It is remarkable to think just how long and varied of a career Woody Allen has had. His decades long body of work has already earned him the status of a legendary filmmaker, yet that has hardly slowed him down from constantly pushing himself to be a better writer and director. And recently, we are seeing a freshness in his work that only reaffirms his true talent as a filmmaker.
To be honest, it use to be that Woody Allen was kind of hit-or-miss. Of course, he has his classic films like Annie Hall and Manhattan, but more recently, for every Match Point or Vicky Christina Barcelona we would find films like Whatever Works which, despite starring Larry David, seemed to fall flat and felt more like an off-Broadway play than a feature film.
Luckily, Allen seems to be on a roll recently. Midnight in Paris is one of his films that is able to achieve that rare combination of brilliant dialogue and strong performances that we have come to know and love.
It is here that I would normally give a quick plot recap of the film to give context to the review, but I really do think this film is most enjoyable if you go in knowing nothing more than what was given in the trailer.

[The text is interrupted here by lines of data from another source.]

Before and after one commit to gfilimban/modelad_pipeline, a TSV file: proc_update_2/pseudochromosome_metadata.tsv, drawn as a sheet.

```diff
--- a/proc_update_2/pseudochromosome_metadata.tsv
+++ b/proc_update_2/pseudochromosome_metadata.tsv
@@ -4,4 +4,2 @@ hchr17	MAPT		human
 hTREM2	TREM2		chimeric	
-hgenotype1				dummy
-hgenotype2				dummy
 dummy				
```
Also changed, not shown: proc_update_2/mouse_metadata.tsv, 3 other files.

I know some people don’t like going into films completely blind, but I do suggest that you skip the next paragraph if you want the full experience.
The film follows American screenwriter Gil Pender (Owen Wilson), a lost writer struggling with his first novel while on vacation in Paris with his finance (Rachel McAdams) and her parents. As a quintessential writer, Gil is unhappy in his present time and constantly fantasizes about living in the “golden-age” of Paris in the 1920s. Then one night while wandering the streets at midnight, he is picked up by an old-style car and transported back into this very world that he admires, where he meets his literary heros, from Hemingway to Dali.

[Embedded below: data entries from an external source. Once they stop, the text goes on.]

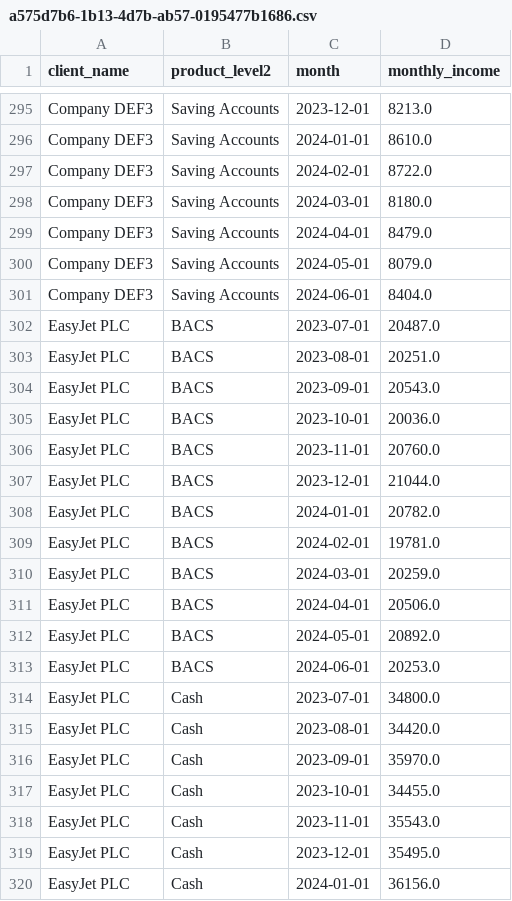
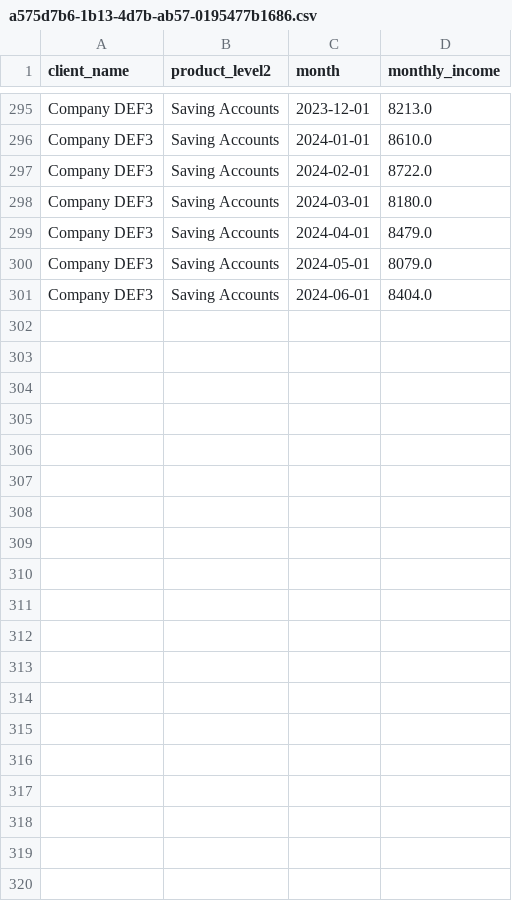
Before and after one commit to sfong8/genAI_streamlit, a CSV file: results/a575d7b6-1b13-4d7b-ab57-0195477b1686.csv, drawn as a sheet; only a part is shown, gaps mark what is left out; the diff covers the shown part only.

```diff
--- a/results/a575d7b6-1b13-4d7b-ab57-0195477b1686.csv
+++ b/results/a575d7b6-1b13-4d7b-ab57-0195477b1686.csv
@@ -301,20 +301 @@
 "Company DEF3","Saving Accounts","2024-06-01","8404.0"
-"EasyJet PLC","BACS","2023-07-01","20487.0"
-"EasyJet PLC","BACS","2023-08-01","20251.0"
-"EasyJet PLC","BACS","2023-09-01","20543.0"
-"EasyJet PLC","BACS","2023-10-01","20036.0"
-"EasyJet PLC","BACS","2023-11-01","20760.0"
-"EasyJet PLC","BACS","2023-12-01","21044.0"
-"EasyJet PLC","BACS","2024-01-01","20782.0"
-"EasyJet PLC","BACS","2024-02-01","19781.0"
-"EasyJet PLC","BACS","2024-03-01","20259.0"
-"EasyJet PLC","BACS","2024-04-01","20506.0"
-"EasyJet PLC","BACS","2024-05-01","20892.0"
-"EasyJet PLC","BACS","2024-06-01","20253.0"
-"EasyJet PLC","Cash","2023-07-01","34800.0"
-"EasyJet PLC","Cash","2023-08-01","34420.0"
-"EasyJet PLC","Cash","2023-09-01","35970.0"
-"EasyJet PLC","Cash","2023-10-01","34455.0"
-"EasyJet PLC","Cash","2023-11-01","35543.0"
-"EasyJet PLC","Cash","2023-12-01","35495.0"
-"EasyJet PLC","Cash","2024-01-01","36156.0"
```
Also changed, not shown: 29 removed rows elsewhere in this file, results/844526a2-dbb7-4dc1-abdc-6f7ac063ce8f.csv, results/f5f63e25-5249-44d7-b594-cbf5f9eb70a6.csv, 3 other files.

Woody Allen is the only director to successfully put the theater experience on the big screen in a way that is accessible to a large audience. What this really means is that while he may not have the most elaborate coverage or the edgiest editing, he trusts his actors to give honest and compelling performances. What is interesting is that both Owen Wilson and Rachel McAdams can give over-the-top performances in the wrong project, but under the right direction are incredible actors who give the perfect balance between honesty, reality, and comedy.
On a technical note, while the cinematography and editing take a back seat to showcasing the cast’s performance, the individual shots are quite beautiful in a way that captures the essence of Paris’ beauty. In fact, one of my favorite sequences was the opening montage of the film, consisting simply of shots of both iconic and normal Paris scenery. The audience was able to fall in love with the city even before a line of dialogue was spoken.

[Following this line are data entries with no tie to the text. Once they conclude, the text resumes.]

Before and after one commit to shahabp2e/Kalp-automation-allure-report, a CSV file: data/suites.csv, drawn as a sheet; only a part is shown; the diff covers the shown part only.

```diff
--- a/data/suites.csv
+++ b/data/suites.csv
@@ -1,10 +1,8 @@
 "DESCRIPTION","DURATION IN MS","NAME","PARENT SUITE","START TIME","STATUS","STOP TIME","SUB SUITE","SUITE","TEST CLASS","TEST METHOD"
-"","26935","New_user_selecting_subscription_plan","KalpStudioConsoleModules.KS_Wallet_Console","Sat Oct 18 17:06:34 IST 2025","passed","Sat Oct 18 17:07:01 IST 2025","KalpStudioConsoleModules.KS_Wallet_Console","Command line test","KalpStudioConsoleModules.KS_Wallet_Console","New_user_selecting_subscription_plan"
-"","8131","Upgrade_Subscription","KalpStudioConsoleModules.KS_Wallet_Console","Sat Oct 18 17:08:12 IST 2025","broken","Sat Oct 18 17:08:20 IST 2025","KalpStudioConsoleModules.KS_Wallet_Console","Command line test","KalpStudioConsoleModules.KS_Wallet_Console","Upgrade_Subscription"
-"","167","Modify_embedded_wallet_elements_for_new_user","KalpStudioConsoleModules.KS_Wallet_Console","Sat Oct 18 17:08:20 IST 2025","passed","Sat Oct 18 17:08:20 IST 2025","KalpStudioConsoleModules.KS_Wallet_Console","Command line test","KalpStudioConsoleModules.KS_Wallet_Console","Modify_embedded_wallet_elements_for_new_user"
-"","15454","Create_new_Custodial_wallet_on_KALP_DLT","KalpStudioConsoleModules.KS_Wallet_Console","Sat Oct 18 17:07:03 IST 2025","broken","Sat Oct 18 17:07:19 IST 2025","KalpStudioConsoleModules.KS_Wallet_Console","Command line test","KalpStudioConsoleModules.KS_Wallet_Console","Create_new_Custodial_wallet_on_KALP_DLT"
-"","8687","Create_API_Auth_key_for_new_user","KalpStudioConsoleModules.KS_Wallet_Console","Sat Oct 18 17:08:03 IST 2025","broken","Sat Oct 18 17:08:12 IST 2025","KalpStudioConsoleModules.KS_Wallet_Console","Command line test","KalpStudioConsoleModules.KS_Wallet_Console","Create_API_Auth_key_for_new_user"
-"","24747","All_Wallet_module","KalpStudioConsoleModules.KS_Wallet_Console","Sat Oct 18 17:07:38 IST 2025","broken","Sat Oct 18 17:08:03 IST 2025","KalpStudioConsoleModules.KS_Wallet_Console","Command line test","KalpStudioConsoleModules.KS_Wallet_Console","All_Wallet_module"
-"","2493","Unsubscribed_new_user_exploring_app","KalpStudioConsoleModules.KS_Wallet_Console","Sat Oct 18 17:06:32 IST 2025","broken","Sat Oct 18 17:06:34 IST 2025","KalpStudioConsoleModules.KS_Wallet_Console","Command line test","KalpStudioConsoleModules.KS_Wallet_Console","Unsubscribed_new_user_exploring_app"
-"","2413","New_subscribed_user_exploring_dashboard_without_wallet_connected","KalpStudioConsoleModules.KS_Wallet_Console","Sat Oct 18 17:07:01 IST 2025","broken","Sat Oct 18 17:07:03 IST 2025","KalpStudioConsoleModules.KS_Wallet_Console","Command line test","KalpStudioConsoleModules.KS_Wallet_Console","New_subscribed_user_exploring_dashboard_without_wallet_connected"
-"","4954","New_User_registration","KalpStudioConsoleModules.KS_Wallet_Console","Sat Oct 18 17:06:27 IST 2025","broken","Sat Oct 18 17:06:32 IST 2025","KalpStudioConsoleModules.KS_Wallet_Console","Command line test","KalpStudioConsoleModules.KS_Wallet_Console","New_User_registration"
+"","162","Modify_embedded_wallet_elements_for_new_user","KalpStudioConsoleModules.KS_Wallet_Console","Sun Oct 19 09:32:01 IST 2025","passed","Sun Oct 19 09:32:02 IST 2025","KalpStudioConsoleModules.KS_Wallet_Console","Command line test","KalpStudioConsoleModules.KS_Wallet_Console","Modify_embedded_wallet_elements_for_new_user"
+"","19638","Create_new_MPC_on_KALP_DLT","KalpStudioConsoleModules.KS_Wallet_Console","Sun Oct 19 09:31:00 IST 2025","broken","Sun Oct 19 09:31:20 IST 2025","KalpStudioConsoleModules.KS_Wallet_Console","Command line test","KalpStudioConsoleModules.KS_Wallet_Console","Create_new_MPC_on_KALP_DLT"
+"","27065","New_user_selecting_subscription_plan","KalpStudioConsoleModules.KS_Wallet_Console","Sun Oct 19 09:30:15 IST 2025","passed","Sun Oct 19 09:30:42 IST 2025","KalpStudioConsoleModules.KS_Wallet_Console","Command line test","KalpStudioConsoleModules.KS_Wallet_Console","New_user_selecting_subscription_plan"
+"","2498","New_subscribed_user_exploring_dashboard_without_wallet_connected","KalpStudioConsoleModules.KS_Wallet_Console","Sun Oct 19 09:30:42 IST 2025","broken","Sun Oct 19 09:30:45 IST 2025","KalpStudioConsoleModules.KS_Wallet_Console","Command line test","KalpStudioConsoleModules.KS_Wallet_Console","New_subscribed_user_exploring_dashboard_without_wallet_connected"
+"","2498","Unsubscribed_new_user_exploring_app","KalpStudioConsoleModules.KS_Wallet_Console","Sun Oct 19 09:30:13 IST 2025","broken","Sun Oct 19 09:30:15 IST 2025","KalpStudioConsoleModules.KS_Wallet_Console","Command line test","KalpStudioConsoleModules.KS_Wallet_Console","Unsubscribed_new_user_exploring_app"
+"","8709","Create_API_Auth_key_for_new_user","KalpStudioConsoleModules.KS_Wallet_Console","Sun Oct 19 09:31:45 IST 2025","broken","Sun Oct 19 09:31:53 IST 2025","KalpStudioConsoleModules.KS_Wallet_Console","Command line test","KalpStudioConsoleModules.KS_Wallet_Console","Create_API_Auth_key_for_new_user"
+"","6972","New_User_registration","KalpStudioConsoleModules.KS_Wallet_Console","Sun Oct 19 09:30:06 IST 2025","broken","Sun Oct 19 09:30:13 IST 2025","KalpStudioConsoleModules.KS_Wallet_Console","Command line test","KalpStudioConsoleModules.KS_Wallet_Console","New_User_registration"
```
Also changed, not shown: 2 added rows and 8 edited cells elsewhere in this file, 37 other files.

Own Wilson is surprisingly perfect for this role. With his naive romanticism and easy-going demeanor, he creates a performance that is easy for an audience to connect and identify with. And McAdams is a perfect counterpart for Wilson’s character, starting out as a perfect “dream girlfriend” that any guy would kill to have, which slowly transitions to more of a manipulative, distanced character. The only trouble is at points McAdam’s acting is so strong that it is easy to forget that you aren’t suppose to necessarily like her character. Thankfully, the writing and directing is solid enough that soon the audience is following Gil’s journey every step of the way.
Unfortunately I can’t talk to much about one of the most surprising supporting roles in the film from Marion Cotillard (Inception, Nine) without giving away the film’s premise, except to say that this is a brilliant role for her. She is one of the few remaining actresses these days to transcend simply being hot and having a true classic beauty to her. The film as a whole is filled with entertaining supporting roles from Michael Sheen as a pompous intellectual, Kathy Bates, and Adrien Brody.
But what is really great about Midnight in Paris is the passion you can feel from Allen’s writing and directing. This film really feels like a Woody Allen passion project; the type of film he’s been wanting to make for years. His recent trend of shooting outside his hometown of New York City and not starring in his films had allowed him to break his usual comedy mold and concentrate on making a great film. All in all, I am a fan of this new Woody Allen, who’s films have recently gone from campy comedies to more serious stories about self-discovery.
In the end, Midnight in Paris is a fun and engaging film about nostalgia, and about how people always envy the past for seeming better than the present.